For the tourney, he averaged 17.3 points, 6.3 rebounds, two steals, 1.3 assists, and shot 50 percent from the field. Almost every time Arkansas needed a basket, Joe had ball in hand working one-on-one from the top of the key.
"Joe reminded me a lot of Paul Pressey who I coached at Tulsa," Richardson recalls. "Joe wasn’t the greatest at any one thing, but he was just good at everything. He made everyone around him better."
Joe started his sophomore season slowly after he dislocated a tendon in his left ankle while playing overseas for a USA touring team in the summer of 2000.
Arkansas started that season 0-3 in SEC play, but rallied to finish 10-6 in league play, finishing with five straight wins including victories over No. 13 Kentucky and No. 20 Alabama.
Though Joe’s sophomore stats weren’t eyepopping – 14.2 points, 6.4 rebound and 2.6 assists – he turned pro after getting extremely positive feedback from NBA general managers.
One of those GMs, Chris Wallace of the Boston Celtics, didn’t think Joe would be available when the Celtics chose 10th in the first round of the 2001 draft. But he was, and Wallace snapped him up immediately.
“I saw Joe play Alabama in Tuscaloosa the year we drafted him” said Wallace, now GM of the Memphis Grizzlies. “He stood out, because of his size, ball-handling ability, his versatility. There was hardly anybody else in college basketball with his size that could score and make plays for his teammates.”
Joe started his rookie season as runner-up for Rookie of the Month honors in November. But when the Celtics decided to play mostly veterans and when the organization decided it didn’t want to pay luxury tax, the team wanted to dump Joe’s salary. So they traded him to Phoenix a couple of months late in February just before the trade deadline.
“The trade was the best thing that happened to Joe,” Wallace said. “Going to Phoenix gave him a launch. He got all-star recognition, has become one of the best players at his position in the NBA and made a ton of money in the process. You can’t beat that.”
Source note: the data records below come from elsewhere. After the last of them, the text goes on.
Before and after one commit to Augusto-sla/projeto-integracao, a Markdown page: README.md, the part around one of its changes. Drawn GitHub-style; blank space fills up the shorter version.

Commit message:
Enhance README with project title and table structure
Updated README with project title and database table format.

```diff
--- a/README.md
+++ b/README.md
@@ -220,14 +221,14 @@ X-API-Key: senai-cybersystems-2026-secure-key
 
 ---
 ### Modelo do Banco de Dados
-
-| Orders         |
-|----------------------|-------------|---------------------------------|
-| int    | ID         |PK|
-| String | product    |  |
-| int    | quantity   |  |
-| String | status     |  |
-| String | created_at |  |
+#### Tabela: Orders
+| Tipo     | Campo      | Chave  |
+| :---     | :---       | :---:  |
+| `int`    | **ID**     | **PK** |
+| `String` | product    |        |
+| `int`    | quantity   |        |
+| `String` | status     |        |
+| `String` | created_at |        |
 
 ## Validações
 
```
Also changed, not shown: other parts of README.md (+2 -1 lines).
In seven seasons at Atlanta through last year, Joe established himself as one of the league most clutch shooters. His one-on-one moves to free himself for big shots just before the shot clock expires earned him the nickname “Iso Joe,” since his team would clear out a side of the court so he could isolate a defender.
In his latest NBA gig with the Nets, it took Joe two months to adapt to his first new team since 2005-06. But ever since PJ Carlisemo replaced Avery Johnson as coach on Dec. 27, Joe has found his niche again with the Nets going 12-2 heading into Friday’s game at Memphis.
He hit a stepback three at the buzzer in December to give the Nets a double overtime win over Detroit. He scorched Oklahoma City, the league’s best team so far this year, for 33 points in early January in a 110-93 road victory.
“It was unfamiliar territory for me,” Joe says of being traded. “I had to feel my way into a blind situation, what the coaches and players expected of me.
For the first two months, it was feel (point guard) Darren (Williams) out, feel (center) Brooke (Lopez) out, feel the coaches out. I didn’t quite know what my spots on the court would be.
“When you go through a change like that, it takes awhile to find your role. In January, we regained our confidence and we pretty much all know our roles.”
Opposing coaches like the Grizzlies’ Lionel Hollins, say Joe looks like the same ‘ol Joe.
“Go back and watch that ESPN special on him when he was in high school (at Little Rock Central),” Hollins says. “He’s still that 6-7 kid who can shoot, pound the ball and play one-on-one. That’s his game and it works.”